◆ ABOUT THIS TASK:
If an entry below contains an image, drop the image and retype the rest exactly.

◆ DATASET ENTRIES:
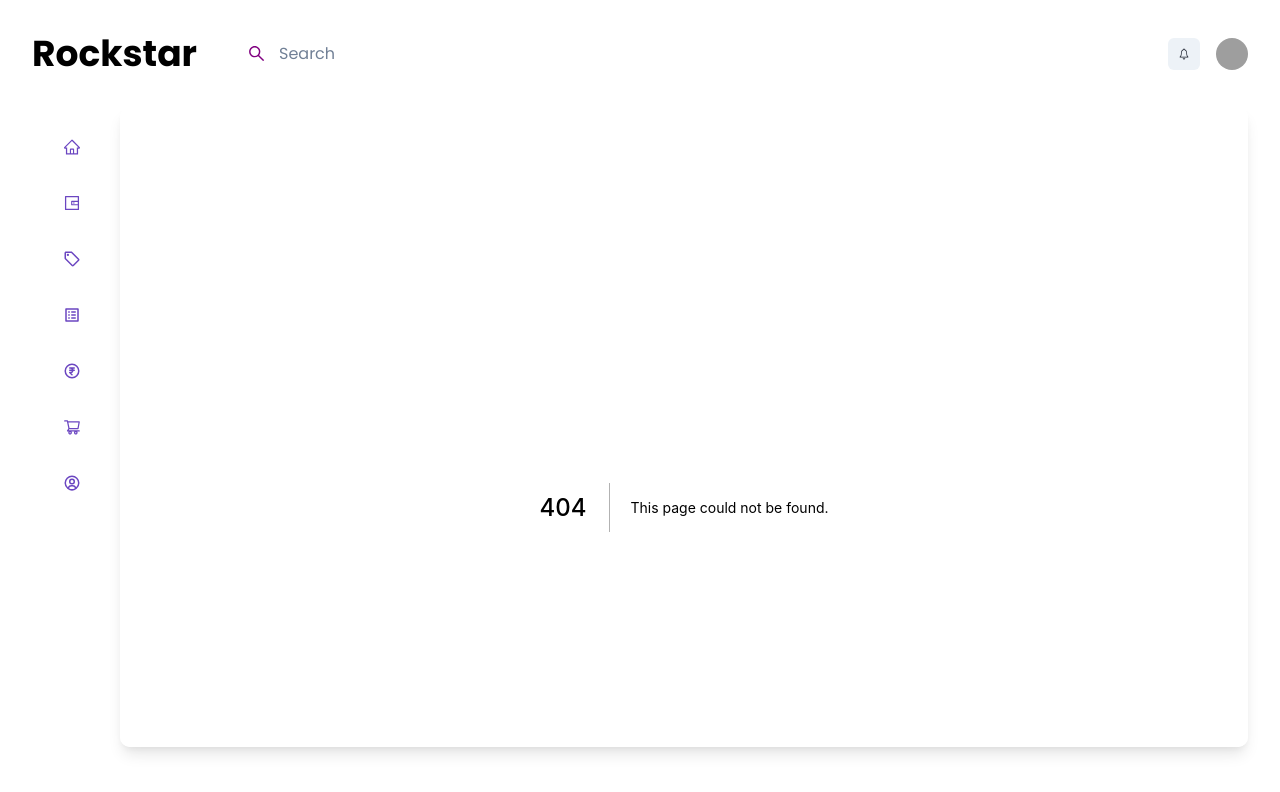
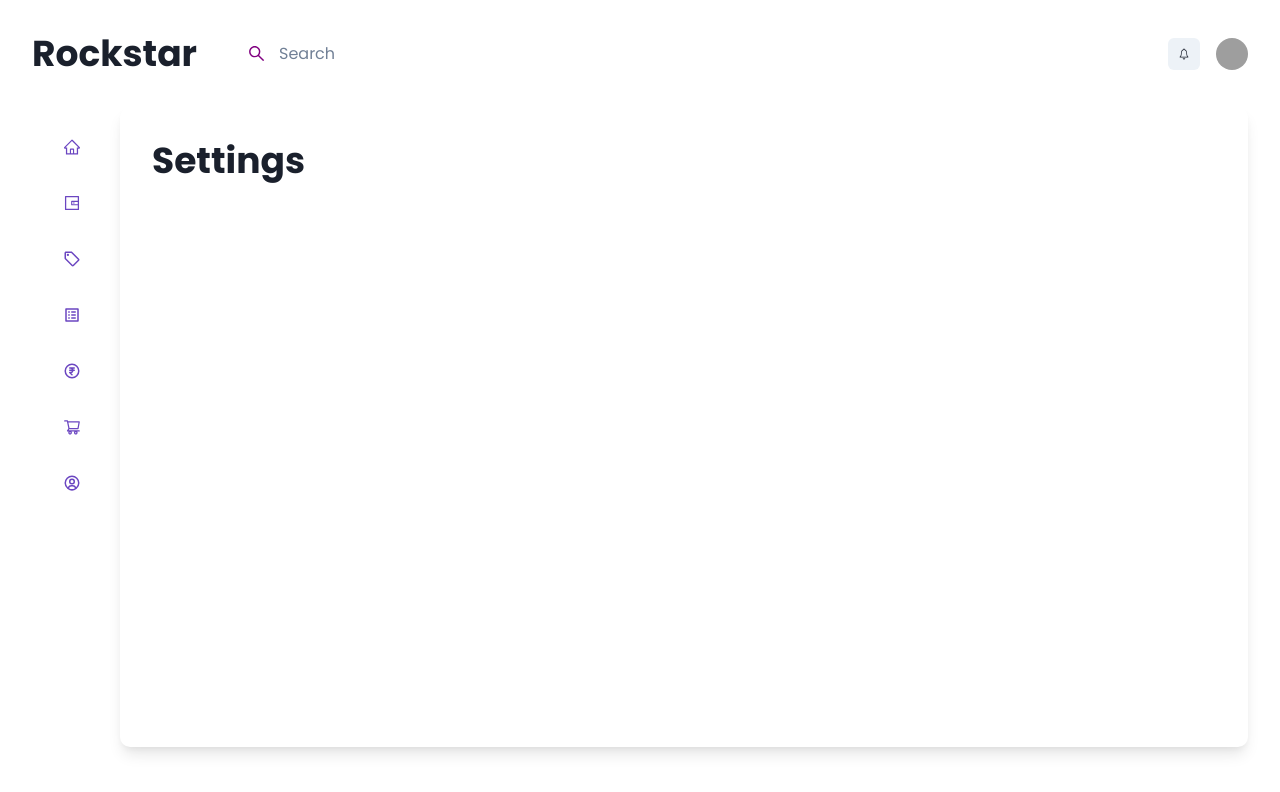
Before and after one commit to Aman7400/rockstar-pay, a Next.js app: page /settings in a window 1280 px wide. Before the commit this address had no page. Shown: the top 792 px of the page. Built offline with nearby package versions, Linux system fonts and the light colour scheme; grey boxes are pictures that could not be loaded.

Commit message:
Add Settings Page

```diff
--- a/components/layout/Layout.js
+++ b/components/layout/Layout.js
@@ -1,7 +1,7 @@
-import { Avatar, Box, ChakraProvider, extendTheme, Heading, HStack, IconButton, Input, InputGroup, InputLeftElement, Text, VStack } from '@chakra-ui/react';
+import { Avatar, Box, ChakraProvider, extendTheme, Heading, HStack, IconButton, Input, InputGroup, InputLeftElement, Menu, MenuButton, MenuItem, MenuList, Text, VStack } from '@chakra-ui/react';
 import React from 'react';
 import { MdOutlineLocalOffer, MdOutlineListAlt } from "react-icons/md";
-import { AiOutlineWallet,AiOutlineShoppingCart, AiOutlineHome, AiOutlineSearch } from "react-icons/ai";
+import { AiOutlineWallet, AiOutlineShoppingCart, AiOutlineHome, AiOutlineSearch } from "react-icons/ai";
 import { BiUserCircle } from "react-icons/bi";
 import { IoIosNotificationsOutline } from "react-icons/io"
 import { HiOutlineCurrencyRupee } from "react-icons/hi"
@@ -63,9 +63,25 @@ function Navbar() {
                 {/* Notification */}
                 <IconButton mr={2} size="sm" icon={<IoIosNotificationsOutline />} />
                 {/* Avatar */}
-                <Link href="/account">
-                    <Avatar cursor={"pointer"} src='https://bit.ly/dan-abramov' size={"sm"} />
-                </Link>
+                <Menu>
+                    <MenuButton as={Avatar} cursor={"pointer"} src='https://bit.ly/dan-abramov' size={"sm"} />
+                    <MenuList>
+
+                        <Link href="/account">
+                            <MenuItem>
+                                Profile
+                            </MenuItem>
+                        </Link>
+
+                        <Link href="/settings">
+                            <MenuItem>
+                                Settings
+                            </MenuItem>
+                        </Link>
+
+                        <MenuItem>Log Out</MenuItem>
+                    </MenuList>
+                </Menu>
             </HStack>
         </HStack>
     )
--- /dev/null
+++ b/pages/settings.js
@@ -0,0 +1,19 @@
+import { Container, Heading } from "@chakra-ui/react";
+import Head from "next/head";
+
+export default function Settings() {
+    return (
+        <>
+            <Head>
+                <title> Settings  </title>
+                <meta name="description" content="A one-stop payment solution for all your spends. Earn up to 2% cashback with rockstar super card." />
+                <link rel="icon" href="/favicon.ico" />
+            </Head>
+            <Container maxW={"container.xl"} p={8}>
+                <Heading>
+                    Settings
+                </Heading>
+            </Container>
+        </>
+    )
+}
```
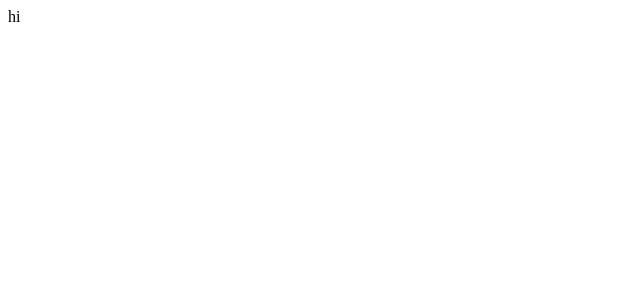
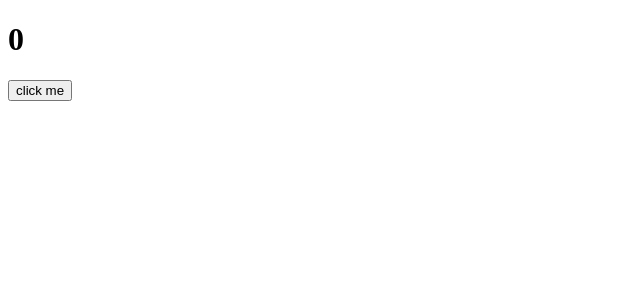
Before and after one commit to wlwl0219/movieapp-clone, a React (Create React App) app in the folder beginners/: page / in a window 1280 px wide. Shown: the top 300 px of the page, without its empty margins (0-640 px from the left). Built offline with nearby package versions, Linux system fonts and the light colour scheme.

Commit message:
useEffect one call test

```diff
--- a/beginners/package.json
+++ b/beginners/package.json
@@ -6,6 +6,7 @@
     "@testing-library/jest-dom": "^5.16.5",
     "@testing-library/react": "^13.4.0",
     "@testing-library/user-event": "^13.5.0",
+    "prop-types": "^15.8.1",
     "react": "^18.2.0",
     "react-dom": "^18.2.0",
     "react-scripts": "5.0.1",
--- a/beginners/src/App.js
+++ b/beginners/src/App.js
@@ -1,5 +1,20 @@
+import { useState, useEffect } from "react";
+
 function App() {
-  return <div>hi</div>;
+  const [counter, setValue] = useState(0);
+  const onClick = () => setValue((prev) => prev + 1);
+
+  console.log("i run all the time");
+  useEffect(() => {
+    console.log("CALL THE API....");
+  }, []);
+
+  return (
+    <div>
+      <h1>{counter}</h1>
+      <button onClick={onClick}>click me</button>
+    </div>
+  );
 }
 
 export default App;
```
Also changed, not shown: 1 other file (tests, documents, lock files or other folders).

◆ ANSWER BOX:
Before and after one commit to Aman7400/rockstar-pay, a Next.js app: page /settings in a window 1280 px wide. Before the commit this address had no page. Shown: the top 792 px of the page. Built offline with nearby package versions, Linux system fonts and the light colour scheme; grey boxes are pictures that could not be loaded.

Commit message:
Add Settings Page

```diff
--- a/components/layout/Layout.js
+++ b/components/layout/Layout.js
@@ -1,7 +1,7 @@
-import { Avatar, Box, ChakraProvider, extendTheme, Heading, HStack, IconButton, Input, InputGroup, InputLeftElement, Text, VStack } from '@chakra-ui/react';
+import { Avatar, Box, ChakraProvider, extendTheme, Heading, HStack, IconButton, Input, InputGroup, InputLeftElement, Menu, MenuButton, MenuItem, MenuList, Text, VStack } from '@chakra-ui/react';
 import React from 'react';
 import { MdOutlineLocalOffer, MdOutlineListAlt } from "react-icons/md";
-import { AiOutlineWallet,AiOutlineShoppingCart, AiOutlineHome, AiOutlineSearch } from "react-icons/ai";
+import { AiOutlineWallet, AiOutlineShoppingCart, AiOutlineHome, AiOutlineSearch } from "react-icons/ai";
 import { BiUserCircle } from "react-icons/bi";
 import { IoIosNotificationsOutline } from "react-icons/io"
 import { HiOutlineCurrencyRupee } from "react-icons/hi"
@@ -63,9 +63,25 @@ function Navbar() {
                 {/* Notification */}
                 <IconButton mr={2} size="sm" icon={<IoIosNotificationsOutline />} />
                 {/* Avatar */}
-                <Link href="/account">
-                    <Avatar cursor={"pointer"} src='https://bit.ly/dan-abramov' size={"sm"} />
-                </Link>
+                <Menu>
+                    <MenuButton as={Avatar} cursor={"pointer"} src='https://bit.ly/dan-abramov' size={"sm"} />
+                    <MenuList>
+
+                        <Link href="/account">
+                            <MenuItem>
+                                Profile
+                            </MenuItem>
+                        </Link>
+
+                        <Link href="/settings">
+                            <MenuItem>
+                                Settings
+                            </MenuItem>
+                        </Link>
+
+                        <MenuItem>Log Out</MenuItem>
+                    </MenuList>
+                </Menu>
             </HStack>
         </HStack>
     )
--- /dev/null
+++ b/pages/settings.js
@@ -0,0 +1,19 @@
+import { Container, Heading } from "@chakra-ui/react";
+import Head from "next/head";
+
+export default function Settings() {
+    return (
+        <>
+            <Head>
+                <title> Settings  </title>
+                <meta name="description" content="A one-stop payment solution for all your spends. Earn up to 2% cashback with rockstar super card." />
+                <link rel="icon" href="/favicon.ico" />
+            </Head>
+            <Container maxW={"container.xl"} p={8}>
+                <Heading>
+                    Settings
+                </Heading>
+            </Container>
+        </>
+    )
+}
```
Before and after one commit to wlwl0219/movieapp-clone, a React (Create React App) app in the folder beginners/: page / in a window 1280 px wide. Shown: the top 300 px of the page, without its empty margins (0-640 px from the left). Built offline with nearby package versions, Linux system fonts and the light colour scheme.

Commit message:
useEffect one call test

```diff
--- a/beginners/package.json
+++ b/beginners/package.json
@@ -6,6 +6,7 @@
     "@testing-library/jest-dom": "^5.16.5",
     "@testing-library/react": "^13.4.0",
     "@testing-library/user-event": "^13.5.0",
+    "prop-types": "^15.8.1",
     "react": "^18.2.0",
     "react-dom": "^18.2.0",
     "react-scripts": "5.0.1",
--- a/beginners/src/App.js
+++ b/beginners/src/App.js
@@ -1,5 +1,20 @@
+import { useState, useEffect } from "react";
+
 function App() {
-  return <div>hi</div>;
+  const [counter, setValue] = useState(0);
+  const onClick = () => setValue((prev) => prev + 1);
+
+  console.log("i run all the time");
+  useEffect(() => {
+    console.log("CALL THE API....");
+  }, []);
+
+  return (
+    <div>
+      <h1>{counter}</h1>
+      <button onClick={onClick}>click me</button>
+    </div>
+  );
 }
 
 export default App;
```
Also changed, not shown: 1 other file (tests, documents, lock files or other folders).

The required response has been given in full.